It used to be illegal in Michigan to use taxpayer money to benefit a private person or group. This was the "Cooley Doctrine," established by one of Michigan's most revered Supreme Court justices, Thomas Cooley. It guided state and local policy from 1870 until it was brushed aside and ignored, starting in 1941. A recent Mackinac Center study explains this legal history in detail.
A majority of justices on the Michigan Supreme Court started a policy shift in 1941 when they expressed a fear that the state would not be able to compete with other states if it did not support its major industries with taxpayer money. Florida taxpayers were, at the time, supporting state orange growers. But Michigan didn’t need to bend on principles to compete with other states: It was a national leader in economic growth during the period when the Cooley doctrine was active.

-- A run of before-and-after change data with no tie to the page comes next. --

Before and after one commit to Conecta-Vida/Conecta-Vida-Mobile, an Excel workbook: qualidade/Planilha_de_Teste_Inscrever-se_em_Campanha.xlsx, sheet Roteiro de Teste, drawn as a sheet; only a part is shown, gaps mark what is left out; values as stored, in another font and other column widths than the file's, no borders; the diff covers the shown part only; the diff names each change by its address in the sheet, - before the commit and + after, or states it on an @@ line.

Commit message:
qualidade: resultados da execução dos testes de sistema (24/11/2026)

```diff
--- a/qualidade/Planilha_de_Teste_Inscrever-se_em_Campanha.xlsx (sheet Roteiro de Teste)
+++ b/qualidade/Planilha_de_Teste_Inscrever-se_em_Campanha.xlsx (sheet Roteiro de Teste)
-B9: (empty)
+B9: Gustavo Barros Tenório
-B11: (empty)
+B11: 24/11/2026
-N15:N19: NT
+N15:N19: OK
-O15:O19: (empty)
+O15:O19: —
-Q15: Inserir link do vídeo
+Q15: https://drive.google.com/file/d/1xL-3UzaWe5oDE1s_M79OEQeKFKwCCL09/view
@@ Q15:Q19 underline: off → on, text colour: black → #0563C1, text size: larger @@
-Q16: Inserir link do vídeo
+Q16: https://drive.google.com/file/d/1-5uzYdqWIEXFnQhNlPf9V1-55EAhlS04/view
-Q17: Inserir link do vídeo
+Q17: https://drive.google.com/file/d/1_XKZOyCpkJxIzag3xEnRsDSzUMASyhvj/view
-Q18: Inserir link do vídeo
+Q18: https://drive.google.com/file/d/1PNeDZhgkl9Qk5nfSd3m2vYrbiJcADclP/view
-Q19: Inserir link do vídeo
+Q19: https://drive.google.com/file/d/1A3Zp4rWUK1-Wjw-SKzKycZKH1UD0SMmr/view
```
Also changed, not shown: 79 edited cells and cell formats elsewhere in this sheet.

Comparative economic statistics on state economies before 1929 are rare. But economist Alex Klein at Keynes College in the United Kingdom estimated state personal income for 1880, 1890, 1900, 1910 and 1920. The U.S. Bureau of Economic Analysis has additional data for the years after 1929. The data can be used to see how Michigan’s economy compared to other states. It doesn’t cover the entire 1870–1941 period that the Cooley Doctrine was in effect, but it covers 61 years of it.
The average income in Michigan gained in relative position to other states when the state was prohibited from supporting private interests. State average income increased 382 percent from 1880 to 1941, and Michigan rose from being the state with the 21st-highest income to the state with the 12th-highest.
It wasn’t all upward, however. Michigan dropped from 21st to 29th during the recessions in the 1880s and stayed at that level until 1900. Then there were two decades of rapid growth, and Michigan increased to 15th by 1920. It continued to do well, and at the start of the Great Depression in 1929, it was even ranked 10th in the country. The depression hit Michigan hard and knocked it down to 19th, but the state recovered quicker than other states and hovered between 12th and 10th for the rest of the period before the court’s change in policy.
The most important piece of Michigan’s economic story happened during the Cooley period, which coincided with the founding and expansion of the domestic automobile industry here in Michigan. This industry took root and took off without lawmakers incentivizing it to grow; it expanded without the aid of taxpayer support
Michigan lost its lead over other states after the judiciary changed its mind on forbidding state support for private interests. It stopped outperforming other states and fell from having the 12th-highest per-capita personal income to the 14th in 1960, 15th in 1970, 18th in 1980 and 20th in 1990. Michigan has been below the national average since 1998.
The state has recovered a little bit since the end of the most recent recession, climbing from 40th in 2009 to 31st in 2017.
The trends demonstrate that people can thrive without lawmakers spending the public purse for someone’s private benefit. And the trends show that giving politicians the power to do this doesn’t give the state a competitive advantage. A state does not need to give away special favors to succeed in the modern economy.
Lawmakers should revisit this issue. There are plenty of reasons to be skeptical that lawmakers can improve the state economy by transferring resources to the people they deem to be important. And Justice Cooley’s rationale remains as relevant today as when he made it in 1871:
“Every honest employment is honorable, it is beneficial to the public; it deserves encouragement. The more successful we can make it, the more does it generally subserve the public good. But it is not the business of the State to make discriminations in favor of one class against another, or in favor of one employment against another. The State can have no favorites. Its business is to protect the industry of all, and to give all the benefit of equal laws.”
Permission to reprint this blog post in whole or in part is hereby granted, provided that the author (or authors) and the Mackinac Center for Public Policy are properly cited.
Permission to reprint any comments below is granted only for those comments written by Mackinac Center policy staff.
Get insightful commentary and the most reliable research on Michigan issues sent straight to your inbox.
The Mackinac Center for Public Policy is a nonprofit research and educational institute that advances the principles of free markets and limited government. Through our research and education programs, we challenge government overreach and advocate for a free-market approach to public policy that frees people to realize their potential and dreams.
Please consider contributing to our work to advance a freer and more prosperous state.